Problem statement: Whenever the string "analyser" appears in a line below, please copy the line out.

Input data:
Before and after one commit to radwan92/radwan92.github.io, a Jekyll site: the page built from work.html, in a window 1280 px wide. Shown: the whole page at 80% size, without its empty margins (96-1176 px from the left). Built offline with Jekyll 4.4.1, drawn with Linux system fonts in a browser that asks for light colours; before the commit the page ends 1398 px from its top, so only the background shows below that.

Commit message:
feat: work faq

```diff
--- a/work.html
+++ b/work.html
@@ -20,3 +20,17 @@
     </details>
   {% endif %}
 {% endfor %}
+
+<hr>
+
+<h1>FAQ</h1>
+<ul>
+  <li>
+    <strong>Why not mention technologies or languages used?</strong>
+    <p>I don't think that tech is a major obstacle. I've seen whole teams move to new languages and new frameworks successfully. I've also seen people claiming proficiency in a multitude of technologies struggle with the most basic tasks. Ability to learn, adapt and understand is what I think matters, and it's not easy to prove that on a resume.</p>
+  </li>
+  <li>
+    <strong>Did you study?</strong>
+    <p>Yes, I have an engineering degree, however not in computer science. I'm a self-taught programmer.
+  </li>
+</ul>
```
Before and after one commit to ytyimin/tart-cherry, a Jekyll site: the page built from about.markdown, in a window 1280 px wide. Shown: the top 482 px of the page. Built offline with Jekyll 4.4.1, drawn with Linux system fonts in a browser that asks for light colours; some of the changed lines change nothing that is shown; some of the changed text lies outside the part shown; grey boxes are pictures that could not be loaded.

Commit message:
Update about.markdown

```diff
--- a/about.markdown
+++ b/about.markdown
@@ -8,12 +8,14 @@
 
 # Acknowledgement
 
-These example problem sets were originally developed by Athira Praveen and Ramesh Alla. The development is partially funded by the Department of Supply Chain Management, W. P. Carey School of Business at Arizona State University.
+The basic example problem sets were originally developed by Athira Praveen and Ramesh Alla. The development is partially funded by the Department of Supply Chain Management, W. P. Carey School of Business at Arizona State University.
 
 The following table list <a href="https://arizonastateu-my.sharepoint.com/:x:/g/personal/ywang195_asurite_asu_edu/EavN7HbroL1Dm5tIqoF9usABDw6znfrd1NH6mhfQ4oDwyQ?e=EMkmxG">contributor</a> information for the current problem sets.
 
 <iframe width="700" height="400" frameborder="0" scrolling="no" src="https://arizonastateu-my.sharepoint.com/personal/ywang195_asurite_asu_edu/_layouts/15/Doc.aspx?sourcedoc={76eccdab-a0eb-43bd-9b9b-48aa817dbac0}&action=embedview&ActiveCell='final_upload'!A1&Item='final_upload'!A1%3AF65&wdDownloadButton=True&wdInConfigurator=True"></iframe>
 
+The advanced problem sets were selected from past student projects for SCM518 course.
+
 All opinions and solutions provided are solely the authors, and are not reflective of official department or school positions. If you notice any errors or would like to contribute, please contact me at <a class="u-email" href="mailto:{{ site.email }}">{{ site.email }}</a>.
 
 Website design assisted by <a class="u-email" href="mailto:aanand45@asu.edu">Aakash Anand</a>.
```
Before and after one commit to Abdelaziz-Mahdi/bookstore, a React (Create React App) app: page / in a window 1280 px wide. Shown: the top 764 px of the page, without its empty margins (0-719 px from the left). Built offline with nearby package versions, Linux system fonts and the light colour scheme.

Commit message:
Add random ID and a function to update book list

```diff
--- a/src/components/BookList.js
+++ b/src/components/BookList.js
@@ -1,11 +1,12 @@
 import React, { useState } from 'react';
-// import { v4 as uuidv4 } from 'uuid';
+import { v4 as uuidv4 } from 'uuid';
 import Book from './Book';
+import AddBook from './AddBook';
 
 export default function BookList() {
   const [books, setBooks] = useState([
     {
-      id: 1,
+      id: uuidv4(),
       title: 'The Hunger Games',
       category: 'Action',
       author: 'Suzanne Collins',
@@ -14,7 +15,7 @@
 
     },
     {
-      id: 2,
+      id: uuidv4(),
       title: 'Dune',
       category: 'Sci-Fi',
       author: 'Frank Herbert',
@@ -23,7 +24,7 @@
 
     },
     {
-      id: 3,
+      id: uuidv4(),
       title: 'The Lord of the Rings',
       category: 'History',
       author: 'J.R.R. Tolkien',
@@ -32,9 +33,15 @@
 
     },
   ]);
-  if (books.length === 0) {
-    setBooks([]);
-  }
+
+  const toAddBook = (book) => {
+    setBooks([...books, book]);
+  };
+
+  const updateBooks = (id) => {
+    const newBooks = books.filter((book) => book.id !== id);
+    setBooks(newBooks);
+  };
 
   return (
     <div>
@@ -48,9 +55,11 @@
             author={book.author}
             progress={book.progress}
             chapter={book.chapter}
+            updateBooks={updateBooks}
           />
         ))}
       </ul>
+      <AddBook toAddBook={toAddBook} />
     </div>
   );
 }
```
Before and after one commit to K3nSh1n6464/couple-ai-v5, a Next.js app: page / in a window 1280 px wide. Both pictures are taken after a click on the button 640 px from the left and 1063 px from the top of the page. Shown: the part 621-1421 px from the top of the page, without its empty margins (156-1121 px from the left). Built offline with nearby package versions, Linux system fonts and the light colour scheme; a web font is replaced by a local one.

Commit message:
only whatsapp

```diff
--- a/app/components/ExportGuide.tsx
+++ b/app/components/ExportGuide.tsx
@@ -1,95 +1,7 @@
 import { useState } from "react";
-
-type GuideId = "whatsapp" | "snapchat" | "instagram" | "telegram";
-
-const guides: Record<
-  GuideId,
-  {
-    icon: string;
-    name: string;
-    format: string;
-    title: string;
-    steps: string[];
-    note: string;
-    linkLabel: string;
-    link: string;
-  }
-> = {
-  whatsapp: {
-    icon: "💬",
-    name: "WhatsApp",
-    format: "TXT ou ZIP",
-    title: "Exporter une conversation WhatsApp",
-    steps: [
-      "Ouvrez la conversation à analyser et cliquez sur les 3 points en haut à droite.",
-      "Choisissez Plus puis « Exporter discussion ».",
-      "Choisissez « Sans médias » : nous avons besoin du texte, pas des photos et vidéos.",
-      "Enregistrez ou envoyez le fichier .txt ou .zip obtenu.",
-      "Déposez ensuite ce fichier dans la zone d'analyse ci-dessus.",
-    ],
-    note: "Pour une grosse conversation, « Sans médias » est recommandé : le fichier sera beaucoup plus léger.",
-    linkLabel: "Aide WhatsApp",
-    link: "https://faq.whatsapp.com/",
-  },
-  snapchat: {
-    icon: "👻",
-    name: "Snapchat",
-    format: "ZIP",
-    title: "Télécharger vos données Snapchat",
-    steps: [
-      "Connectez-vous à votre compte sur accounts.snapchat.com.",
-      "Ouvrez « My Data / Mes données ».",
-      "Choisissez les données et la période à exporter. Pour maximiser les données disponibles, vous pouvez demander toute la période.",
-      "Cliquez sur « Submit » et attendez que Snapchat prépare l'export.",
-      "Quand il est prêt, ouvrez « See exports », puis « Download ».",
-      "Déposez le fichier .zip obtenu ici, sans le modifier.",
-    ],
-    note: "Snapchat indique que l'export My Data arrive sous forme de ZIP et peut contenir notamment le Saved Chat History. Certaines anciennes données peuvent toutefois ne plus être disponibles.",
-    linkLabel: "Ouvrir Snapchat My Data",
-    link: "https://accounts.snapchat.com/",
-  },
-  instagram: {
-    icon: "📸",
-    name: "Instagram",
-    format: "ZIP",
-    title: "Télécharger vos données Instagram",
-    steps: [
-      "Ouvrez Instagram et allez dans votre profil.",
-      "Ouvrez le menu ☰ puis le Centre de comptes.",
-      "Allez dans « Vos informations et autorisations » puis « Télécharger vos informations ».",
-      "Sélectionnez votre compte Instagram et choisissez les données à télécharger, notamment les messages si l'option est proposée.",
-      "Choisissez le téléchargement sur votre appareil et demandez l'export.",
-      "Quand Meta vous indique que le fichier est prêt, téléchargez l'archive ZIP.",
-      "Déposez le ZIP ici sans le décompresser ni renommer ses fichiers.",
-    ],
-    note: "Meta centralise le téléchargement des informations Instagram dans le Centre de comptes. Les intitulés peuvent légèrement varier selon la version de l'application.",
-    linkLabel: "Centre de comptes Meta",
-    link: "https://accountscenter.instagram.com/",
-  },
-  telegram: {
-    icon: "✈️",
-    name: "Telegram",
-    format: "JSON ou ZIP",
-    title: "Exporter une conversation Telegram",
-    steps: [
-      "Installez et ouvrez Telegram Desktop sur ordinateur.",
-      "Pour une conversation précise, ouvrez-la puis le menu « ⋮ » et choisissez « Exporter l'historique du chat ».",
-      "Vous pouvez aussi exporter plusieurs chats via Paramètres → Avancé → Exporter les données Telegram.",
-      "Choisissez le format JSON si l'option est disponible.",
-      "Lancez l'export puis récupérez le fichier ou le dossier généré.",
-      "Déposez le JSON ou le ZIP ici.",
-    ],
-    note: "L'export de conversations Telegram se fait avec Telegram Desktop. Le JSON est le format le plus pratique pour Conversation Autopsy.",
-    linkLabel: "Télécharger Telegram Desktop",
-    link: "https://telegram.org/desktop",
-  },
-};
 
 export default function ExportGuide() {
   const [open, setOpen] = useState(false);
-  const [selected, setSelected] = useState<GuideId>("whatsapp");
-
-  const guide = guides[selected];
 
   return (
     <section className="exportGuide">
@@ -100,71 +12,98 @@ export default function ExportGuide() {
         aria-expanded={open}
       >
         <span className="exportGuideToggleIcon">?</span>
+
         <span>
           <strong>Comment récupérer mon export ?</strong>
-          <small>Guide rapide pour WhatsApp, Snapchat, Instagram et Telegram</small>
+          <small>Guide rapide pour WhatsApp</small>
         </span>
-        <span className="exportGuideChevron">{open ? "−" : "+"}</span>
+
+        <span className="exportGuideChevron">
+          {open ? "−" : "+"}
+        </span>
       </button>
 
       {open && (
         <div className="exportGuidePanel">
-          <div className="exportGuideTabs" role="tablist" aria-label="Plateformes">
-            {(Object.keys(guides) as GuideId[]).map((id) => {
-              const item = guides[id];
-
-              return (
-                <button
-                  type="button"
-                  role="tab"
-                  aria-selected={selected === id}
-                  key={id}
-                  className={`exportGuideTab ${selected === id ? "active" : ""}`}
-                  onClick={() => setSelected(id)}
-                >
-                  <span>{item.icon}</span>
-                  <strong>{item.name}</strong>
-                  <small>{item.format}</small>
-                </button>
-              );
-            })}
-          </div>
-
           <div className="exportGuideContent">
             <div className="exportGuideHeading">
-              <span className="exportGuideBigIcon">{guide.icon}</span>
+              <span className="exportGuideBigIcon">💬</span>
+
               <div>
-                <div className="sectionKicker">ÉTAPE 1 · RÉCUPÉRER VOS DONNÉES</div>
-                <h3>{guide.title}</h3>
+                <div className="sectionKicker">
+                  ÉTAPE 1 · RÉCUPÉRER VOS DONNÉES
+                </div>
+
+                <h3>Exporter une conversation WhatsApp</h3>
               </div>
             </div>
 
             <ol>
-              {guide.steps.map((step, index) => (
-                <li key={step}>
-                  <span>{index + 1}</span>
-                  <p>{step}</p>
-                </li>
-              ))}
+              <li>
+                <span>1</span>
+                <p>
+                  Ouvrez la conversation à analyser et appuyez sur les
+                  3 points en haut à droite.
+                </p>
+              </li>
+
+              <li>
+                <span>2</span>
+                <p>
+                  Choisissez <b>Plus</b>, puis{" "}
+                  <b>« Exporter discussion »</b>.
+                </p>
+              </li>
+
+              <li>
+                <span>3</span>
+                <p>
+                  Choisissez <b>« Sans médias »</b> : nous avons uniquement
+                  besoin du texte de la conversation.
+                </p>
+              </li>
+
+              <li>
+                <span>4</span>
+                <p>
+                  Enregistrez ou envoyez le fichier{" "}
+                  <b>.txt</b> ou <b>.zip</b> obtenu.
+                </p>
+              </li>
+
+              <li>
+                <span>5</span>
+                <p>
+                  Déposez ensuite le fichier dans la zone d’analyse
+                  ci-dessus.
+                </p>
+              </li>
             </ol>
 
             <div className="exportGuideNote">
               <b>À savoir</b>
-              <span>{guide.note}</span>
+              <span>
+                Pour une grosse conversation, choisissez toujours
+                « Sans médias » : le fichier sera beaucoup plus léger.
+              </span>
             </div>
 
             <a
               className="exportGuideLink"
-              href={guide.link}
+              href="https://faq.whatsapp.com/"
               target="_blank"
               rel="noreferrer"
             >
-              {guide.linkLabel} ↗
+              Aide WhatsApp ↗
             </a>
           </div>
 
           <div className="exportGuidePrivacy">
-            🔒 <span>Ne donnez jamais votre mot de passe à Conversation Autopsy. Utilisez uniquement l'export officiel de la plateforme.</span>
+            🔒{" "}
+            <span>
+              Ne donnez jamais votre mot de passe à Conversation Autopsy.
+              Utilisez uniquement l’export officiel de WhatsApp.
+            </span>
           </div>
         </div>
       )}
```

Result below:
-      "Ouvrez la conversation à analyser et cliquez sur les 3 points en haut à droite.",
+                  Ouvrez la conversation à analyser et appuyez sur les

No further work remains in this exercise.